by Ashley St. Aubin

May 23, 2012

Angela Lusty, horse Charity and dog Reeses.
Dr. Angie Lusty will soon have patients that could tip the scales a half a ton.

The rather hefty clientele will soon be all in a day's work for Lusty, who recently completed her studies at Michigan State University's College of Veterinary Medicine.

Lusty credits the people around her for helping her through the last nine years.

"My family and friends were very supportive," said Lusty, 26, a Powers High School graduate and Atlas Township resident.

"I met a group of friends through vet school and we would spend hours in the library together, studying. We all learned from each other throughout the four years of grad school," she said.

A standard degree in veterinary medicine takes roughly four years of undergraduate studies followed by four years of graduate school and an exhausting amount of studying. On top of an extreme workload, colleges of veterinary medicine are particularly competitive, explains Lusty, who graduated with a class of 104 students.

"In general, there are only 29 vet schools total in the United States, Canada and the Caribbean, making it more competitive than the human medical school counterpart," said Lusty.

Being accepted into veterinary school is difficult, but is just the beginning of a long, arduous process. Professors recommend the typical amount of study time should coincide with the number of hours you are sitting in the classroom. This means Lusty spent 40 hours in the classroom and approximately 40 hours studying outside of class each week.

As strenuous as veterinary medicine is, Lusty had a strong motivation early on to pursue this career.

"I loved animals, but I liked the science behind everything," she said. "Understanding how things worked interested me. I knew from an early age that this is what I wanted to do, no matter what the challenges."

Currently, Lusty focuses on equine medicine or mixed large animal medicine.
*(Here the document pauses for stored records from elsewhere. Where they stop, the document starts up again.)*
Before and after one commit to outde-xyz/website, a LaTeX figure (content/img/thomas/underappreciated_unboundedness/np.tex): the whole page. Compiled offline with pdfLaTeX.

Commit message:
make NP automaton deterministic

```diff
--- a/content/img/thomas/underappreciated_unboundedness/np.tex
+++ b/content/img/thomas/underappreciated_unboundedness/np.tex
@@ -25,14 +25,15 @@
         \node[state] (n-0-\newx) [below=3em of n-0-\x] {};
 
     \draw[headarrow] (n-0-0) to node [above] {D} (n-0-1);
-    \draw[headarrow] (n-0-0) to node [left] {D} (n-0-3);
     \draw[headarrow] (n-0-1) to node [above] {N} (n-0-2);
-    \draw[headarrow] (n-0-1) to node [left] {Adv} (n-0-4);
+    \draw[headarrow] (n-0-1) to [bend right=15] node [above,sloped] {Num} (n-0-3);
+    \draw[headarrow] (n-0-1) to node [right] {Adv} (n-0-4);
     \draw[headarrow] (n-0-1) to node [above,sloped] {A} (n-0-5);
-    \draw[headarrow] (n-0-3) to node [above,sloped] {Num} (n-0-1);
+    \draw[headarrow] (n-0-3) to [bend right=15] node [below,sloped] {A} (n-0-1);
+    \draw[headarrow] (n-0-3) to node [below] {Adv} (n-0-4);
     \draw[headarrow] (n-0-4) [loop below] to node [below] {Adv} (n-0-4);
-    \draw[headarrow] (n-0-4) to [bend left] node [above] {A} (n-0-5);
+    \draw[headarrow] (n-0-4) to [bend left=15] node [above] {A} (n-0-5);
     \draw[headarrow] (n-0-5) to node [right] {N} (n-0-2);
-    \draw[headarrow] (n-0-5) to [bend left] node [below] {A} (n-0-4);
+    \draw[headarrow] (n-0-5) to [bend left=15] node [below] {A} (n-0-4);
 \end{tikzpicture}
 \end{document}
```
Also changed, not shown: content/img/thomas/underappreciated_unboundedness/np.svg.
She explains that the most difficult part of large animal medicine is persuading people that she can accomplish the job at hand despite an animal's size.

"There are ways to use your intelligence if you don't have (muscular) strength," she said. "You have to be smart about the way you do something rather than relying on strength."

Although Lusty feels that the job outlook for equine medicine is not great in the state of Michigan, she is still determined to make her mark in the local community. "Someday I would like to open up my own practice in the area that I grew up, either in Grand Blanc or Goodrich."

Angie is the daughter of Lynn and James L. Lusty of Atlas Township.